Otter Creek Outdoor Recreation Area (formerly Otter Creek Park) is a 2,600 acre (11 km2) riverfront park in Meade County, Kentucky. The park is located near Muldraugh and Fort Knox, along State Highway 1638, near U.S. 31W. Although it is located outside Louisville, the park was long operated by the city of Louisville and, after the 2003 merger of the city and Jefferson County, Louisville Metro Government. Both entities attempted to give or sell the park to Meade County and the Commonwealth of Kentucky at various times over the years, most recently in 2004. The park closed in 2009 and reopened in 2011.[1] It is now operated by the Kentucky Department of Fish and Wildlife Resources.

About the park[edit]

The park's namesake, Otter Creek, winds along the eastern side of the park. A scenic bend in the Ohio River, which divides Kentucky from Indiana, can be seen from northern overlooks within the park. The park is a popular mountain biking destination, with trails maintained by a local mountain bike organization.

The park is located in the Pennyrile, a geographic division of Kentucky known for its cave-forming limestones. An historic centerpiece of the park is Morgan's Cave, a cave with an actively flowing stream that was reputed to be a hideaway for Morgan's Raiders during the Civil War. The cave is now kept locked for the protection of the bat population that lives in it. Limestone bluffs line Otter Creek and the Ohio River frontage.


The parkland was given to Louisville by the U.S. Government in 1947, in recognition of the city's service during World War II. A master plan for the park, calling for the removal of outdated facilities and the development of new amenities, was adopted in 2001.

On December 1, 2008, Louisville Metro announced that the park, which loses $500,000 annually, would close to the public on December 14, 2008, due to budget cuts. This closing date was quickly amended to January 1. According to Louisville Metro Parks, events booked at the Conference Center would be honored through June 2009, but none after. A day later, the state's Department of Fish & Wildlife Resources proposed taking over the park to operate it as a wildlife-management area, which would involve lifting a ban on hunting and fishing.[2]

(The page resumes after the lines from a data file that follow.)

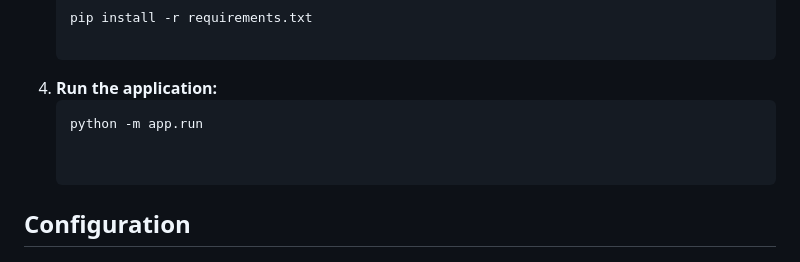
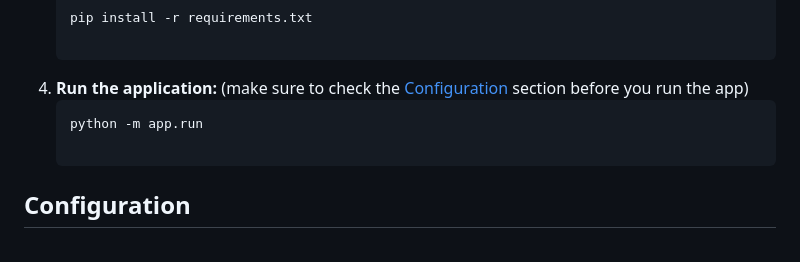
Before and after one commit to motaz-atallah/Document-Proccessing, a Markdown page: README.md, the part around the change. Drawn GitHub-style.

````diff
--- a/README.md
+++ b/README.md
@@ -39,10 +39,9 @@ Follow these steps to set up the application on your local machine:
    ```bash
    pip install -r requirements.txt
 
-3. **Run the application:**
+3. **Run the application:** (make sure to check the [Configuration](#configuration) section before you run the app)
     ```bash
     python -m app.run
-
 
 ## Configuration
 
````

On June 16, 2010, Gov. Steve Beshear and Louisville Metro Mayor Jerry Abramson announced that Otter Creek Park would reopen in 2011 as an outdoor recreational area operated by the Kentucky Department of Fish and Wildlife Resources, an agency of the Tourism, Arts and Heritage Cabinet. Otter Creek officially reopened on May 11, 2011, but several facilities in need of repair and renovation, notably the Nature Center and Conference Center, remained closed. At that time, overnight cabins were not available; primitive and RV camping was made available when an outside vendor was located.[3] New cabins have since been built and are now available for use.


See also[edit]


  1. ^ Otter Creek Outdoor Recreation Area History Archived 2011-09-27 at the Wayback Machine Retrieved July 31, 2012.
  2. ^ Shafer, Sheldon (2008-12-03). "State wants Otter Creek Park". The Courier-Journal.
  3. ^ McGill, Chris (May 11, 2011). "Otter Creek Outdoor Recreation Area finally re-opens". WAVE-TV. Retrieved June 30, 2011.

External links[edit]

37°56′38″N 86°02′13″W / 37.944°N 86.037°W / 37.944; -86.037